══ Provided data

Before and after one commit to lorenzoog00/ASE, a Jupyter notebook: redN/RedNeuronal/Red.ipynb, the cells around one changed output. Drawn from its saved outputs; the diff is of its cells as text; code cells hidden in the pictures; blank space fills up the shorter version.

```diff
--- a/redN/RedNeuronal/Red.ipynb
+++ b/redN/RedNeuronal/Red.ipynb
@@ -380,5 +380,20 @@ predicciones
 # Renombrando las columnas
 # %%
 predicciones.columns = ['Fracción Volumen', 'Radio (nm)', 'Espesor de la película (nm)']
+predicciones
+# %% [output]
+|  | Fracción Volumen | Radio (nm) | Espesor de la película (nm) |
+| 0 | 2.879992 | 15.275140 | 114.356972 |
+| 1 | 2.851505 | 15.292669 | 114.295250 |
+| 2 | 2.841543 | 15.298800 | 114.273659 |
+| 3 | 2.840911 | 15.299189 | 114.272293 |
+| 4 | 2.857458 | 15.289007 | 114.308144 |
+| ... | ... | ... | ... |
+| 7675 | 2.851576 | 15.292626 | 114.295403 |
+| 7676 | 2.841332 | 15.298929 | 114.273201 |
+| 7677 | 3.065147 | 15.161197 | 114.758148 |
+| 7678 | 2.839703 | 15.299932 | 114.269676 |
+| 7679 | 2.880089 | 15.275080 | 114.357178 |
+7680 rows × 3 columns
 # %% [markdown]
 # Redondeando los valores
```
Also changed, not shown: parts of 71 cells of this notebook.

════

| The problem |
Would you restate the entries word for word, omitting none?

| Output of the exercise |
Before and after one commit to lorenzoog00/ASE, a Jupyter notebook: redN/RedNeuronal/Red.ipynb, the cells around one changed output. Drawn from its saved outputs; the diff is of its cells as text; code cells hidden in the pictures; blank space fills up the shorter version.

```diff
--- a/redN/RedNeuronal/Red.ipynb
+++ b/redN/RedNeuronal/Red.ipynb
@@ -380,5 +380,20 @@ predicciones
 # Renombrando las columnas
 # %%
 predicciones.columns = ['Fracción Volumen', 'Radio (nm)', 'Espesor de la película (nm)']
+predicciones
+# %% [output]
+|  | Fracción Volumen | Radio (nm) | Espesor de la película (nm) |
+| 0 | 2.879992 | 15.275140 | 114.356972 |
+| 1 | 2.851505 | 15.292669 | 114.295250 |
+| 2 | 2.841543 | 15.298800 | 114.273659 |
+| 3 | 2.840911 | 15.299189 | 114.272293 |
+| 4 | 2.857458 | 15.289007 | 114.308144 |
+| ... | ... | ... | ... |
+| 7675 | 2.851576 | 15.292626 | 114.295403 |
+| 7676 | 2.841332 | 15.298929 | 114.273201 |
+| 7677 | 3.065147 | 15.161197 | 114.758148 |
+| 7678 | 2.839703 | 15.299932 | 114.269676 |
+| 7679 | 2.880089 | 15.275080 | 114.357178 |
+7680 rows × 3 columns
 # %% [markdown]
 # Redondeando los valores
```
Also changed, not shown: parts of 71 cells of this notebook.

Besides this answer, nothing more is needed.